Question: After St. Joseph learned of Mary’s pregnancy, he did not want to expose her to the Law. He decided instead to quietly divorce her. What was this law? What would have happened to her and her child if she were subject to it? What would happen after he divorced her?
— Name withheld, Suffolk, Virginia
Answer: Since Joseph was an righteous man (i.e. an observer of the Law), he felt he had to observe the Law, which said, “When a man, after marrying a woman, is later displeased with her because he finds in her something indecent, … [then] he writes out a bill of divorce and hands it to her, thus dismissing her from his house (Dt 24:1). Hence he thought to divorce her quietly and not expose her to the full force of the Law, which prescribed stoning for a maiden found to be without the tokens of virginity (cf. Dt 22:-20-21).

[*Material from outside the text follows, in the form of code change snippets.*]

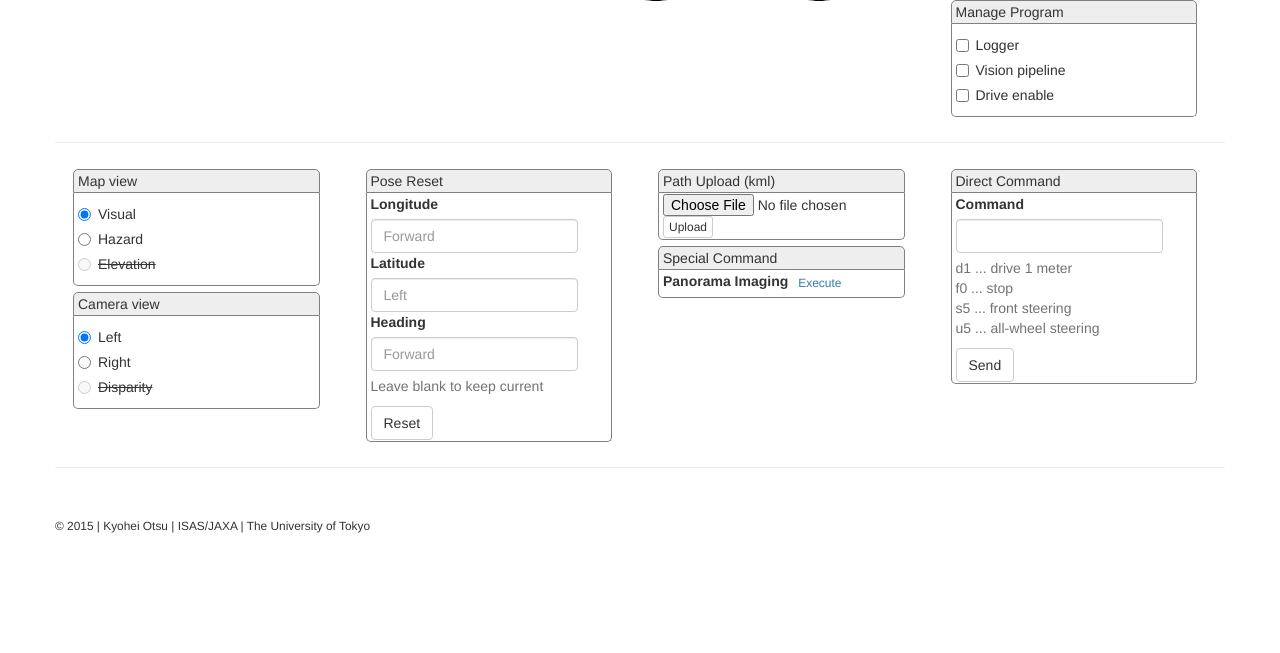
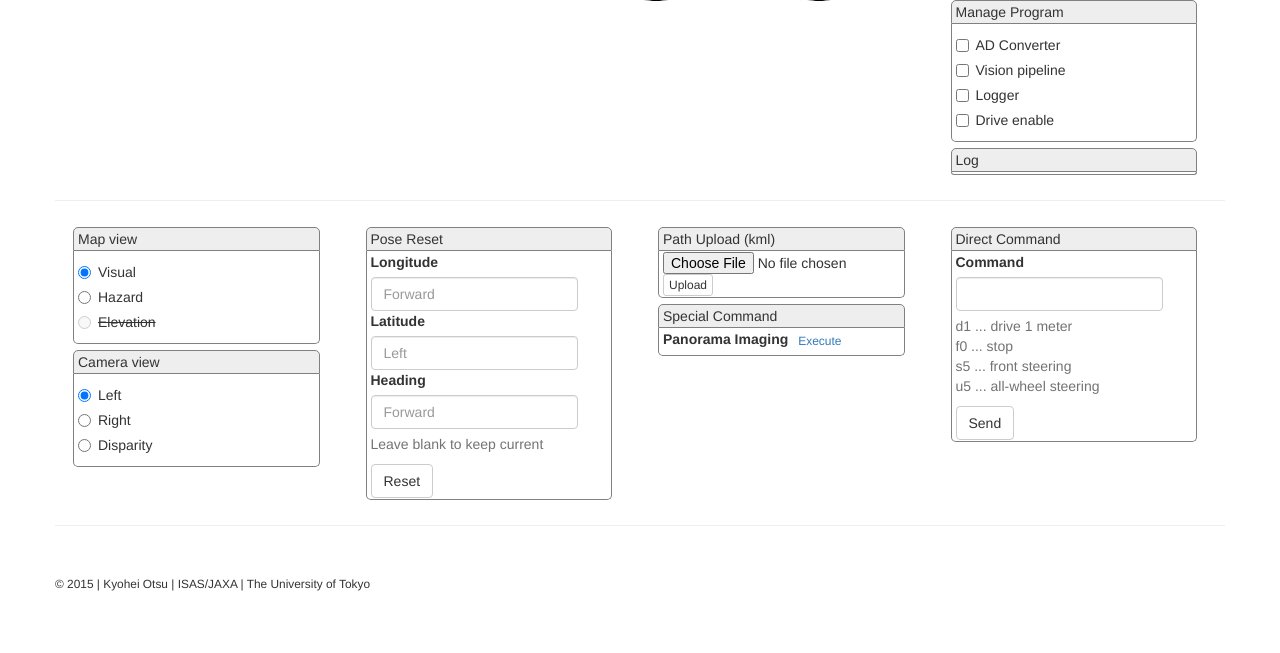
Before and after one commit to LukaDvlp/aurora2, a Flask app: page / in a window 1280 px wide. Shown: the part 588-1241 px from the top of the page. Before the commit the page ends 1121 px from the top, so only its background shows below. Run offline with Flask 2, Linux system fonts and the light colour scheme; some libraries are stand-ins or nearby versions.

Commit message:
update ui

```diff
--- a/viz/static/js/main.js
+++ b/viz/static/js/main.js
@@ -23,6 +23,7 @@ function deg2rad(deg) { return deg * 3.1415 / 180.0; }
 
 var map_mode = "VISUAL";
 var cam_mode = "LEFT";
+var vision_mode = 0;
 var drive_mode = 0;
 var logger_mode = false;
 
@@ -41,9 +42,11 @@ function domReady() {
     refleshMeasurements(2);
 
     $("[name=map-mode]").change(function() { map_mode = $(this).val(); });
+    $("[name=cam-mode]").change(function() { cam_mode = $(this).val(); });
 
+    $("[name=adc-status]").change(function() { setADCStatus($(this).is(":checked")); });
+    $("[name=vision-status]").change(function() { vision_mode = $(this).is(":checked"); });
     $("[name=logger-status]").change(function() { logger_mode = $(this).is(":checked"); });
-    $("[name=vision-status]").change(function() { vision_mode = $(this).is(":checked"); });
     $("[name=drive-status]") .change(function() { drive_mode  = $(this).is(":checked"); });
 
 }
@@ -65,6 +68,10 @@ function refleshImages(rate) {
         case "RIGHT":
             $("#camera-snapshot").attr("src", "http://192.168.201.62/axis-cgi/jpg/image.cgi?resolution=320x240");
             break;
+        case "DISPARITY":
+            $("#camera-snapshot").attr("src", getBaseUrl() + "img/_images_disparity.png?" + Math.random());
+            break;
+
     }
     //$("#camera-snapshot").attr("src", getBaseUrl() + "img/_images_left.png?" + Math.random());
     setTimeout(function() {
@@ -130,6 +137,21 @@ function refleshMeasurements(rate) {
 }
 
 
+function setADCStatus(flag) {
+    if (flag == true) {
+        getResource('adc/start', function(arg) {
+            msg("ADC Start");
+            //log.console(arg);
+        });
+    } else {
+        getResource('adc/stop', function(arg) {
+            msg("ADC Stop");
+            //log.console(arg);
+        });
+    }
+}
+
+
 
 //!
 // Network utility
@@ -144,6 +166,7 @@ function getResource(resource, callback) {
             callback(result);
         },
         error: function(result, status, xhr) {
+            msg(result);
         }
     });
 }
--- a/viz/templates/index.html
+++ b/viz/templates/index.html
@@ -187,25 +187,37 @@
                 <div id="program-manager-pane" title="Manage program">
                     <div class="sidebar-title"> Manage Program </div>
                     <div class="sidebar-item">
-                        <div id="logger-status-selector" class="checkbox">
+                        <div class="checkbox">
+                            <label>
+                                <input type="checkbox" name="adc-status" value="1">
+                                AD Converter
+                            </label>
+                        </div>
+                        <div class="checkbox">
+                            <label>
+                                <input type="checkbox" name="vision-status" value="1">
+                                Vision pipeline
+                            </label>
+                        </div>
+                        <div class="checkbox">
                             <label>
                                 <input type="checkbox" name="logger-status" value="1">
                                 Logger
                             </label>
                         </div>
-                        <div id="vision-status-selector" class="checkbox">
-                            <label>
-                                <input type="checkbox" name="vision-status" value="1">
-                                Vision pipeline
-                            </label>
-                        </div>
-                        <div id="drive-selector" class="checkbox">
+                        <div class="checkbox">
                             <label>
                                 <input type="checkbox" name="drive-status">
                                 Drive enable
                             </label>
                         </div>
                     </div>
+                </div>
+
+                <!-- msg pane -->
+                <div id="msg-pane" title="Log">
+                    <div class="sidebar-title"> Log </div>
+                    <div id="notification" class="sidebar-item"></div>
                 </div>
 
             </div>
@@ -256,7 +268,7 @@
                         </div>
                         <div class="radio">
                             <label>
-                                <input type="radio" name="map-mode" value="DISPARITY" disabled> <strike>Disparity</strike>
+                                <input type="radio" name="cam-mode" value="DISPARITY"> Disparity
                             </label>
                         </div>
                     </div>
```
Also changed, not shown: viz/views.py (+14 -4 lines).
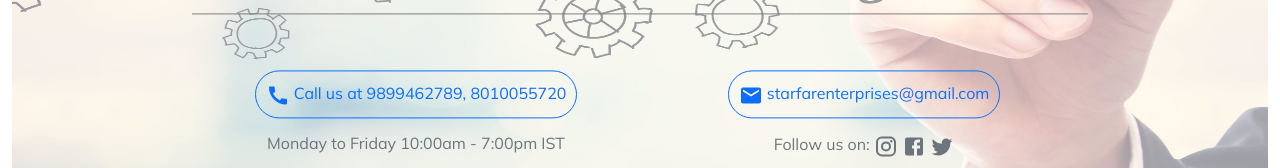
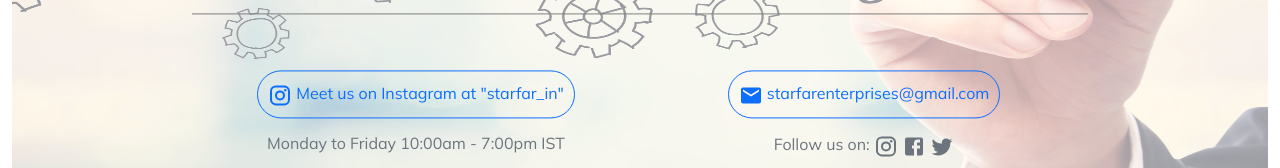
Before and after one commit to raghavgoyal077/starfar2, a React (Create React App) app: page /contact in a window 1280 px wide. Shown: the part 372-540 px from the top of the page. Built offline with nearby package versions, Linux system fonts and the light colour scheme.

Commit message:
number removed

```diff
--- a/src/Components/Contact.jsx
+++ b/src/Components/Contact.jsx
@@ -1,7 +1,7 @@
 import React from 'react';
 import bgImage from '../03.jpg';
 import '../../node_modules/bootstrap/dist/css/bootstrap.min.css';
-import CallIcon from '@material-ui/icons/Call';
+//import CallIcon from '@material-ui/icons/Call';
 import MailIcon from '@material-ui/icons/Mail';
 import InstagramIcon from '@material-ui/icons/Instagram';
 import FacebookIcon from '@material-ui/icons/Facebook';
@@ -17,12 +17,17 @@ export default function Contact() {
           <div className='card'>
             <div className='card-body'>
               <h5 className='card-title text-center'>
-                <button
-                  type='button'
-                  className='call_btn btn btn-outline-primary my_small how_p1'
+                <a
+                  href='https://instagram.com/starfar_in?igshid=g2upzqwy1tl9'
+                  target='_blank'
                 >
-                  <CallIcon /> Call us at 9899462789, 8010055720
-                </button>
+                  <button
+                    type='button'
+                    className='call_btn btn btn-outline-primary my_small how_p1'
+                  >
+                    <InstagramIcon /> Meet us on Instagram at "starfar_in"
+                  </button>
+                </a>
               </h5>
               <h6 className='card-subtitle mb-2 ml-3 mt-3 text-muted text-center my_small'>
                 Monday to Friday 10:00am - 7:00pm IST
```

A woman who was divorced under these circumstances would return to her family of origin if they would have her. But frequently they would not, and so-called “honor-killings” did happen. Alternately, women who were not stoned were left to become beggars and join the ranks of the poorest of the poor: widows and orphans. It was a pitiable state. We can only hope that Mary’s family would not have acted so callously. But happily, we did not have to find out, since Joseph followed the instruction of the angel, and the rest is history.